There are good men here, just as there are bad men. There are competent leaders and a bungler here and there. We have activists who risk their lives to confront a people with the challenge of freedom and a nation with its conscience. We have neutralists who cautiously seek to calm troubled waters. We have men about the work of reconciliation who are willing to reflect upon the cost and pay it. Perhaps at one time or another the two of us are all of these. Sometimes we take to the streets, sometimes we yawn through interminable meetings. Sometimes we talk with white men in their homes and offices, sometimes we sit out a murderous night with an alcoholic and his family because we love them and cannot stand apart. Sometimes we confront the posse, and sometimes we hold a child. Sometimes we stand with men who have learned to hate, and sometimes we must stand a little apart from them. Our life in Selma is filled with ambiguity, and in that we share with men everywhere.
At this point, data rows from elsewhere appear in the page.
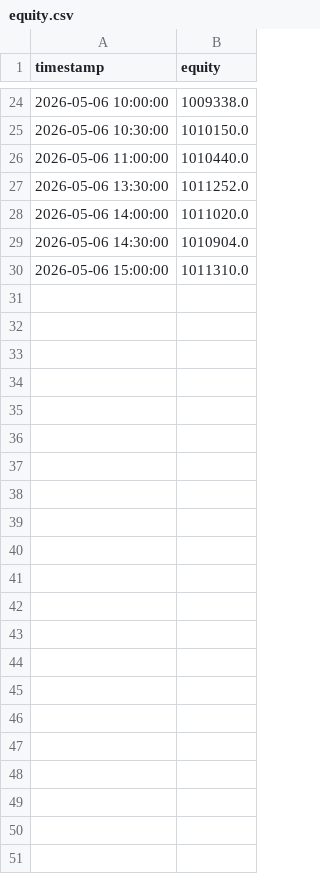
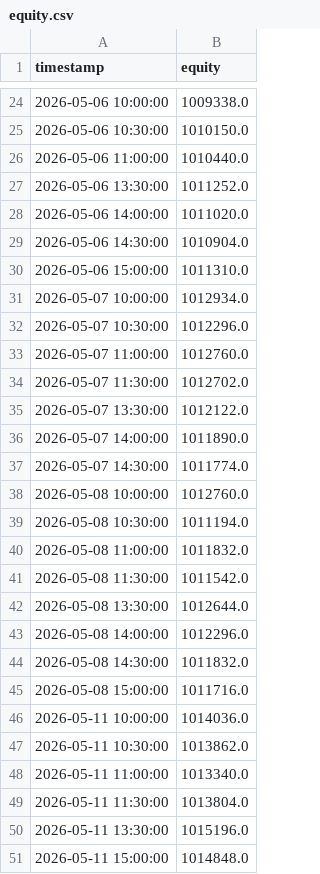
Before and after one commit to cnboker/ai-stock, a CSV file: data/sim/equity.csv, drawn as a sheet; only a part is shown, gaps mark what is left out; the diff names each change by its address in the sheet, - before the commit and + after, or states it on an @@ line.

```diff
--- a/data/sim/equity.csv
+++ b/data/sim/equity.csv
+row 31: 2026-05-07 10:00:00 | 1012934.0
+row 32: 2026-05-07 10:30:00 | 1012296.0
+row 33: 2026-05-07 11:00:00 | 1012760.0
+row 34: 2026-05-07 11:30:00 | 1012702.0
+row 35: 2026-05-07 13:30:00 | 1012122.0
+row 36: 2026-05-07 14:00:00 | 1011890.0
+row 37: 2026-05-07 14:30:00 | 1011774.0
+row 38: 2026-05-08 10:00:00 | 1012760.0
+row 39: 2026-05-08 10:30:00 | 1011194.0
+row 40: 2026-05-08 11:00:00 | 1011832.0
+row 41: 2026-05-08 11:30:00 | 1011542.0
+row 42: 2026-05-08 13:30:00 | 1012644.0
+row 43: 2026-05-08 14:00:00 | 1012296.0
+row 44: 2026-05-08 14:30:00 | 1011832.0
+row 45: 2026-05-08 15:00:00 | 1011716.0
+row 46: 2026-05-11 10:00:00 | 1014036.0
+row 47: 2026-05-11 10:30:00 | 1013862.0
+row 48: 2026-05-11 11:00:00 | 1013340.0
+row 49: 2026-05-11 11:30:00 | 1013804.0
+row 50: 2026-05-11 13:30:00 | 1015196.0
+row 51: 2026-05-11 15:00:00 | 1014848.0
```
Also changed, not shown: 3 other files.
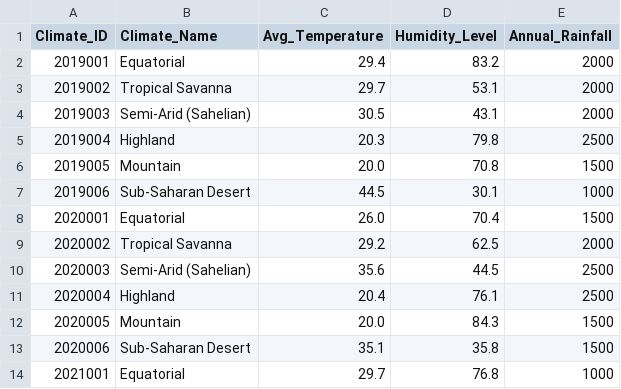
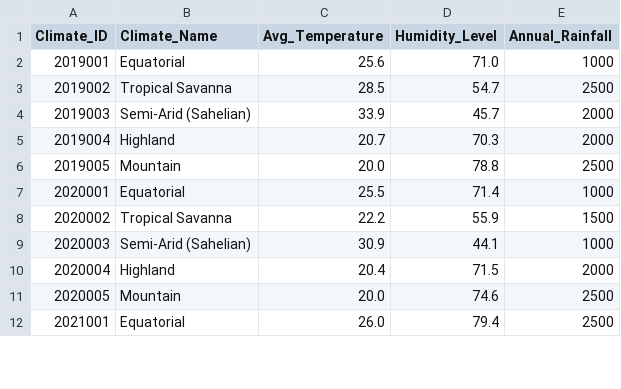
Before and after one commit to lawrica123/Agricultural-Production-in-Cameroon-Datawarehouse-and-Data-Minning, a CSV file: csv files/climate_dim.csv, drawn as a sheet; only a part is shown; the diff covers the shown part only.

Commit message:
Update climate_dim.csv

```diff
--- a/csv files/climate_dim.csv
+++ b/csv files/climate_dim.csv
@@ -1,14 +1,12 @@
 Climate_ID,Climate_Name,Avg_Temperature,Humidity_Level,Annual_Rainfall
-2019001,Equatorial,29.4,83.2,2000
-2019002,Tropical Savanna,29.7,53.1,2000
-2019003,Semi-Arid (Sahelian),30.5,43.1,2000
-2019004,Highland,20.3,79.8,2500
-2019005,Mountain,20.0,70.8,1500
-2019006,Sub-Saharan Desert,44.5,30.1,1000
-2020001,Equatorial,26.0,70.4,1500
-2020002,Tropical Savanna,29.2,62.5,2000
-2020003,Semi-Arid (Sahelian),35.6,44.5,2500
-2020004,Highland,20.4,76.1,2500
-2020005,Mountain,20.0,84.3,1500
-2020006,Sub-Saharan Desert,35.1,35.8,1500
-2021001,Equatorial,29.7,76.8,1000
+2019001,Equatorial,25.6,71.0,1000
+2019002,Tropical Savanna,28.5,54.7,2500
+2019003,Semi-Arid (Sahelian),33.9,45.7,2000
+2019004,Highland,20.7,70.3,2000
+2019005,Mountain,20.0,78.8,2500
+2020001,Equatorial,25.5,71.4,1000
+2020002,Tropical Savanna,22.2,55.9,1500
+2020003,Semi-Arid (Sahelian),30.9,44.1,1000
+2020004,Highland,20.4,71.5,2000
+2020005,Mountain,20.0,74.6,2500
+2021001,Equatorial,26.0,79.4,2500
```
Also changed, not shown: 4 removed rows and 50 edited cells elsewhere in this file.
We are beginning to see as we never saw before that we are truly in the world and yet ultimately not of it. For through the bramble bush of doubt and fear and supposed success we are groping our way to the realization that above all else, we are called to be saints. That is the mission of the Church everywhere. And in this, Selma, Alabama, is like all the world: it needs the life and witness of militant saints.
-Text taken from American Martyr: The Jon Daniels Story by William J Schneider, copyright 1992. All capitals and emphases are the original writer's own.
Jon Daniels, a 26-year old Episcopal seminary student and volunteer civil rights worker, was shot to death on 20th of August, 1965, about 3 months after the above journal essay was written. He was shot by a deputy sheriff in broad daylight as he approached a "cash store" in Haynesville, Alabama. The store was the only one in town that would occasionally serve African-Americans.
The shotgun blast was intended for a 16-year-old African-American girl in a racially charged incident. Jon pushed the girl to the ground, thus saving her life.
The deputy sheriff was later acquitted in a jury trial; the shooting was labelled accidental and the case was closed; no further arrests were ever made.
Let us pray:
O God of justice and compassion, you put down the proud and mighty from their place, and lift up the poor and the afflicted: we give you thanks for your faithful witness Jonathan Myrick Daniels, who, in the midst of injustice and violence, risked and gave his life for another; and we pray that we, following his example, may make no peace with oppression; through Jesus Christ the just one, who lives and reigns with you and the Holy Spirit, one God, for ever and ever. Amen.